— DATA EXTRACT —
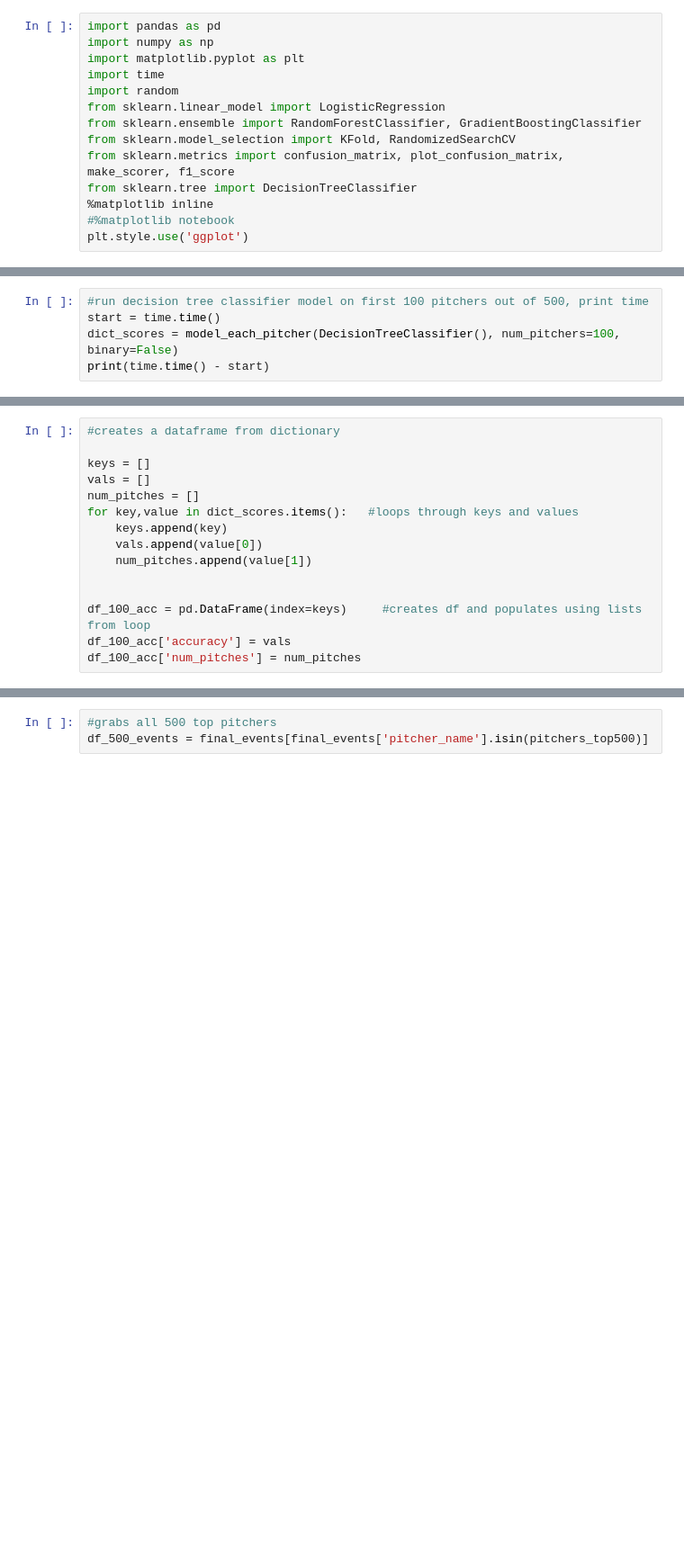
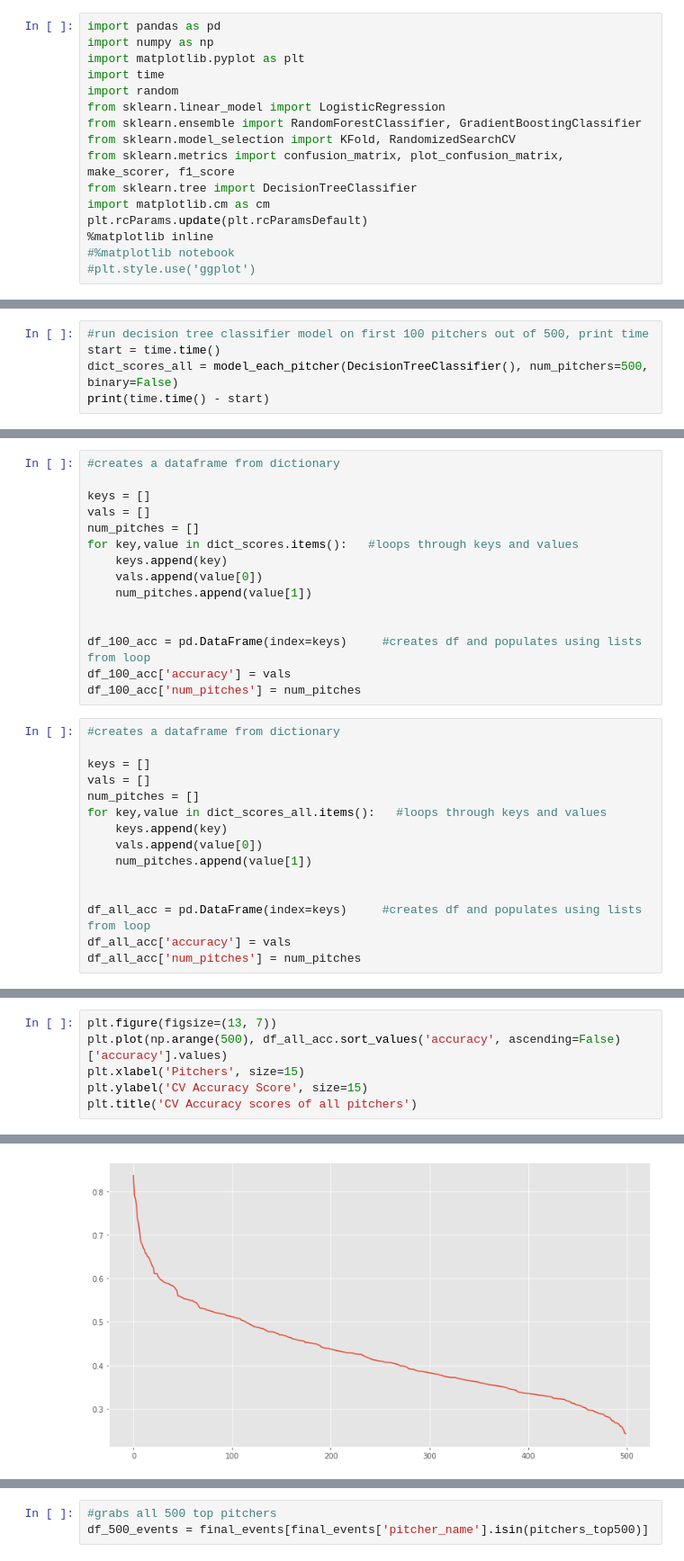
Before and after one commit to morganabbitt/MLB-Pitches, a Jupyter notebook: Notebooks/pitchers_outcomes.ipynb, the cells around one changed output, grey strips where cells are left out. Shown at 90% size. Drawn from its saved outputs; the diff is of its cells as text; blank space fills up the shorter version.

```diff
--- a/Notebooks/pitchers_outcomes.ipynb
+++ b/Notebooks/pitchers_outcomes.ipynb
@@ -9,9 +9,11 @@ from sklearn.ensemble import RandomForestClassifier, GradientBoostingClassifier
 from sklearn.model_selection import KFold, RandomizedSearchCV
 from sklearn.metrics import confusion_matrix, plot_confusion_matrix, make_scorer, f1_score
 from sklearn.tree import DecisionTreeClassifier
+import matplotlib.cm as cm
+plt.rcParams.update(plt.rcParamsDefault)
 %matplotlib inline
 #%matplotlib notebook
-plt.style.use('ggplot')
+#plt.style.use('ggplot')
 # %%
 pd.set_option('display.max_columns', None)
 
@@ -281,6 +283,6 @@ model_each_pitcher(DecisionTreeClassifier(), binary = False)
 # %%
 #run decision tree classifier model on first 100 pitchers out of 500, print time
 start = time.time()
-dict_scores = model_each_pitcher(DecisionTreeClassifier(), num_pitchers=100, binary=False)
+dict_scores_all = model_each_pitcher(DecisionTreeClassifier(), num_pitchers=500, binary=False)
 print(time.time() - start)
 # %% [output]
@@ -321,3 +323,18 @@ for key,value in dict_scores.items():   #loops through keys and values
 df_100_acc = pd.DataFrame(index=keys)     #creates df and populates using lists from loop
 df_100_acc['accuracy'] = vals
 df_100_acc['num_pitches'] = num_pitches
+# %%
+#creates a dataframe from dictionary
+
+keys = []
+vals = []
+num_pitches = []
+for key,value in dict_scores_all.items():   #loops through keys and values
+    keys.append(key)
+    vals.append(value[0])
+    num_pitches.append(value[1])
+
+
+df_all_acc = pd.DataFrame(index=keys)     #creates df and populates using lists from loop
+df_all_acc['accuracy'] = vals
+df_all_acc['num_pitches'] = num_pitches
@@ -323,0 +359,7 @@ df_100_acc['num_pitches'] = num_pitches
+# %%
+plt.figure(figsize=(13, 7))
+plt.plot(np.arange(500), df_all_acc.sort_values('accuracy', ascending=False)['accuracy'].values)
+plt.xlabel('Pitchers', size=15)
+plt.ylabel('CV Accuracy Score', size=15)
+plt.title('CV Accuracy scores of all pitchers')
+# %% [output]
@@ -324,3 +367,4 @@ df_100_acc['num_pitches'] = num_pitches
+[figure, added]
 # %%
 #using code from earlier to grab the 'event' from atbats to find batting average against
 
```
Also changed, not shown: parts of 46 cells of this notebook, 6 other files.
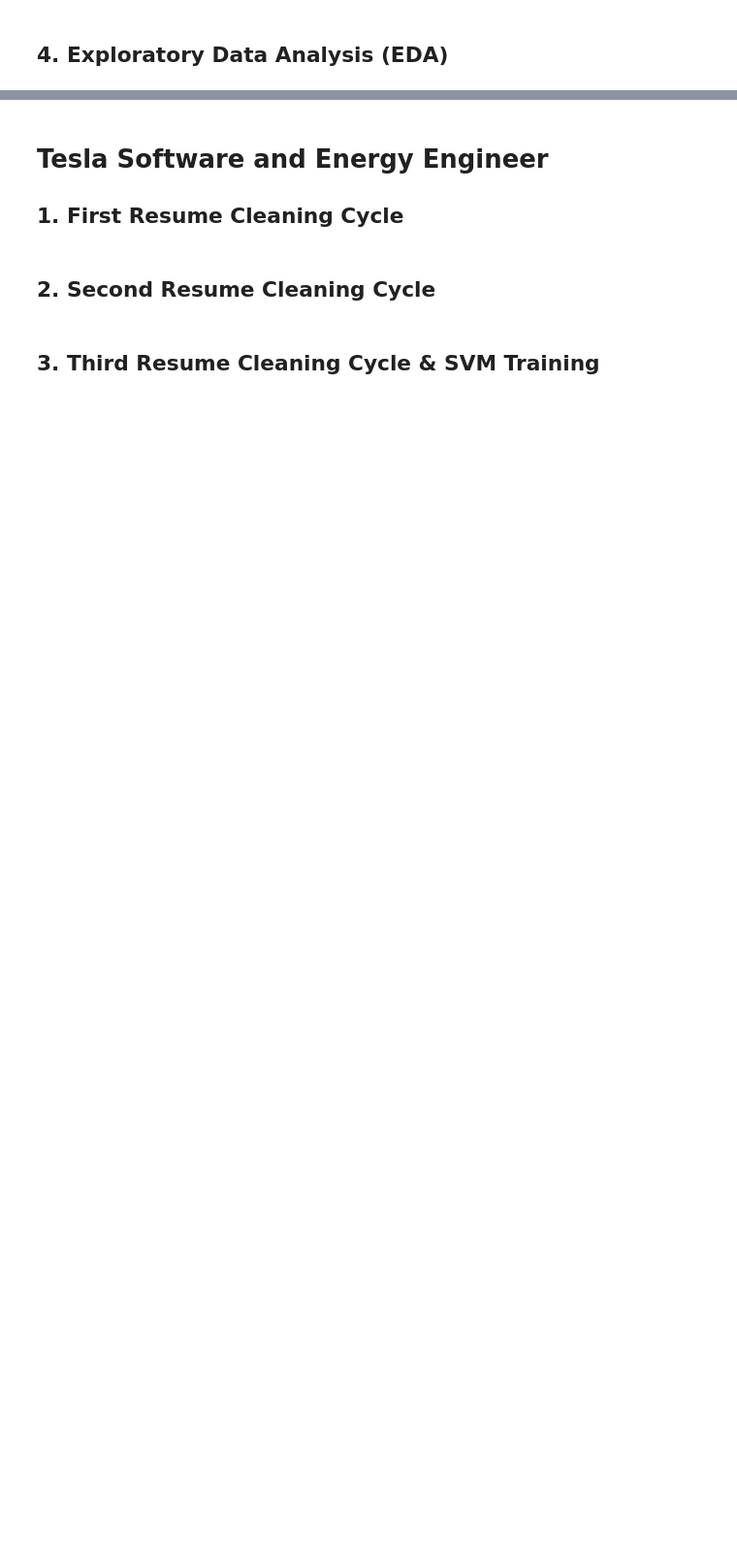
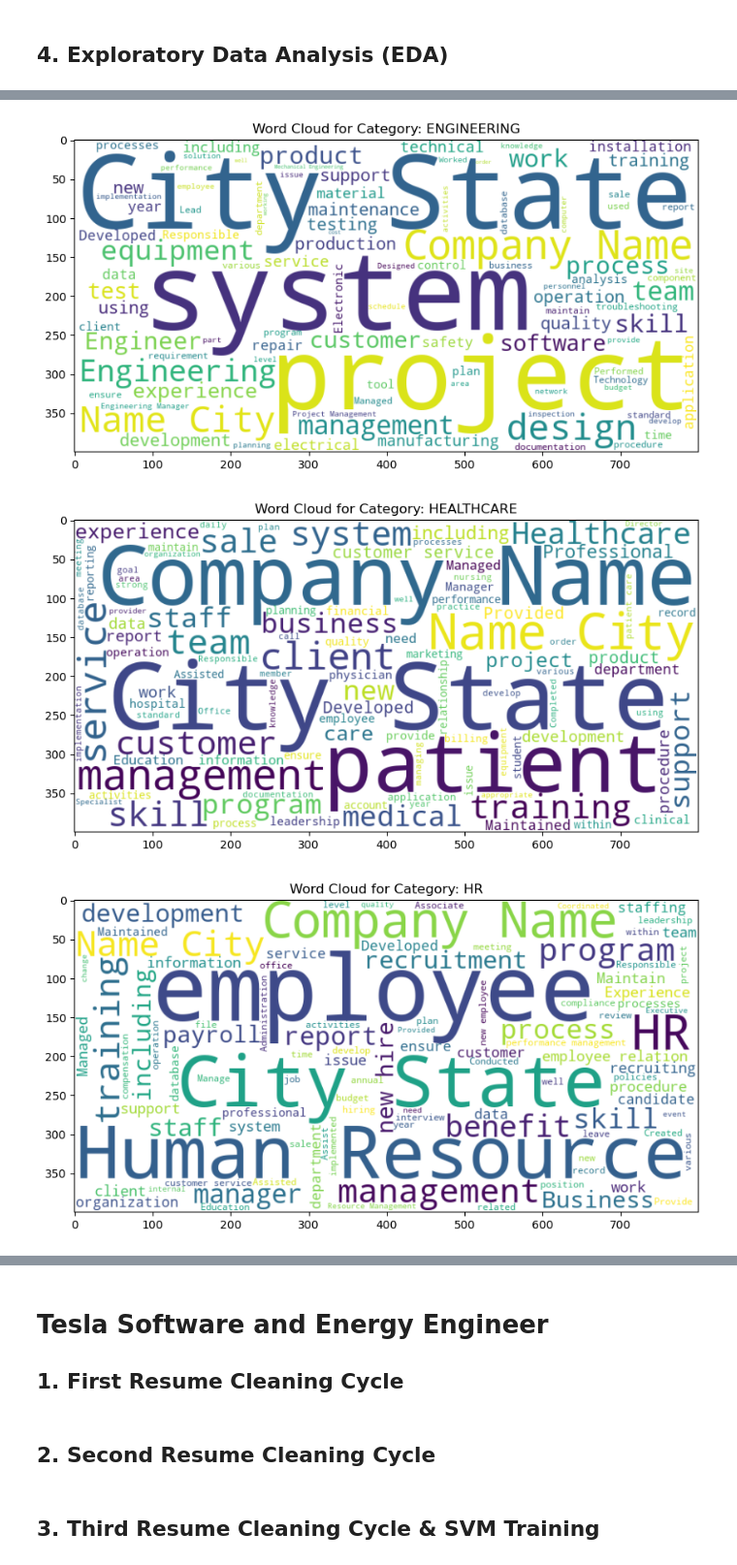
Before and after one commit to henry-AY/ResumeScreening, a Jupyter notebook: Resume_Screening.ipynb, the cells around one changed output, grey strips where cells are left out. Shown at 97% size. Cells and saved outputs as stored; diff of their text form; code cells hidden in the pictures; blank space fills up the shorter version.

Commit message:
Added wordcloud per category and average word count per category for EDA

```diff
--- a/Resume_Screening.ipynb
+++ b/Resume_Screening.ipynb
@@ -76 +95,20 @@ cat_count.plot.bar()
 [figure]
+# %%
+grouped = df.groupby('Category')['Resume_str'].apply(lambda texts: ' '.join(texts))
+
+for category, texts in grouped.items():
+    wordcloud = WordCloud(
+        width=800,
+        height=400,
+        background_color='white',
+        max_words=100
+    ).generate(texts)
+
+    plt.figure(figsize=(10, 5))
+    plt.imshow(wordcloud, interpolation='bilinear')
+    plt.title(f"Word Cloud for Category: {category}")
+    plt.show()
+# %% [output]
+[figure, added]
+[figure, added]
+[figure, added]
```
Also changed, not shown: parts of 4 cells of this notebook.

— PROBLEM TO SOLVE —
Repeat every entry above exactly as written and omit any pictures it holds.

— COMPLETED EXERCISE —
Before and after one commit to morganabbitt/MLB-Pitches, a Jupyter notebook: Notebooks/pitchers_outcomes.ipynb, the cells around one changed output, grey strips where cells are left out. Shown at 90% size. Drawn from its saved outputs; the diff is of its cells as text; blank space fills up the shorter version.

```diff
--- a/Notebooks/pitchers_outcomes.ipynb
+++ b/Notebooks/pitchers_outcomes.ipynb
@@ -9,9 +9,11 @@ from sklearn.ensemble import RandomForestClassifier, GradientBoostingClassifier
 from sklearn.model_selection import KFold, RandomizedSearchCV
 from sklearn.metrics import confusion_matrix, plot_confusion_matrix, make_scorer, f1_score
 from sklearn.tree import DecisionTreeClassifier
+import matplotlib.cm as cm
+plt.rcParams.update(plt.rcParamsDefault)
 %matplotlib inline
 #%matplotlib notebook
-plt.style.use('ggplot')
+#plt.style.use('ggplot')
 # %%
 pd.set_option('display.max_columns', None)
 
@@ -281,6 +283,6 @@ model_each_pitcher(DecisionTreeClassifier(), binary = False)
 # %%
 #run decision tree classifier model on first 100 pitchers out of 500, print time
 start = time.time()
-dict_scores = model_each_pitcher(DecisionTreeClassifier(), num_pitchers=100, binary=False)
+dict_scores_all = model_each_pitcher(DecisionTreeClassifier(), num_pitchers=500, binary=False)
 print(time.time() - start)
 # %% [output]
@@ -321,3 +323,18 @@ for key,value in dict_scores.items():   #loops through keys and values
 df_100_acc = pd.DataFrame(index=keys)     #creates df and populates using lists from loop
 df_100_acc['accuracy'] = vals
 df_100_acc['num_pitches'] = num_pitches
+# %%
+#creates a dataframe from dictionary
+
+keys = []
+vals = []
+num_pitches = []
+for key,value in dict_scores_all.items():   #loops through keys and values
+    keys.append(key)
+    vals.append(value[0])
+    num_pitches.append(value[1])
+
+
+df_all_acc = pd.DataFrame(index=keys)     #creates df and populates using lists from loop
+df_all_acc['accuracy'] = vals
+df_all_acc['num_pitches'] = num_pitches
@@ -323,0 +359,7 @@ df_100_acc['num_pitches'] = num_pitches
+# %%
+plt.figure(figsize=(13, 7))
+plt.plot(np.arange(500), df_all_acc.sort_values('accuracy', ascending=False)['accuracy'].values)
+plt.xlabel('Pitchers', size=15)
+plt.ylabel('CV Accuracy Score', size=15)
+plt.title('CV Accuracy scores of all pitchers')
+# %% [output]
@@ -324,3 +367,4 @@ df_100_acc['num_pitches'] = num_pitches
+[figure, added]
 # %%
 #using code from earlier to grab the 'event' from atbats to find batting average against
 
```
Also changed, not shown: parts of 46 cells of this notebook, 6 other files.
Before and after one commit to henry-AY/ResumeScreening, a Jupyter notebook: Resume_Screening.ipynb, the cells around one changed output, grey strips where cells are left out. Shown at 97% size. Cells and saved outputs as stored; diff of their text form; code cells hidden in the pictures; blank space fills up the shorter version.

Commit message:
Added wordcloud per category and average word count per category for EDA

```diff
--- a/Resume_Screening.ipynb
+++ b/Resume_Screening.ipynb
@@ -76 +95,20 @@ cat_count.plot.bar()
 [figure]
+# %%
+grouped = df.groupby('Category')['Resume_str'].apply(lambda texts: ' '.join(texts))
+
+for category, texts in grouped.items():
+    wordcloud = WordCloud(
+        width=800,
+        height=400,
+        background_color='white',
+        max_words=100
+    ).generate(texts)
+
+    plt.figure(figsize=(10, 5))
+    plt.imshow(wordcloud, interpolation='bilinear')
+    plt.title(f"Word Cloud for Category: {category}")
+    plt.show()
+# %% [output]
+[figure, added]
+[figure, added]
+[figure, added]
```
Also changed, not shown: parts of 4 cells of this notebook.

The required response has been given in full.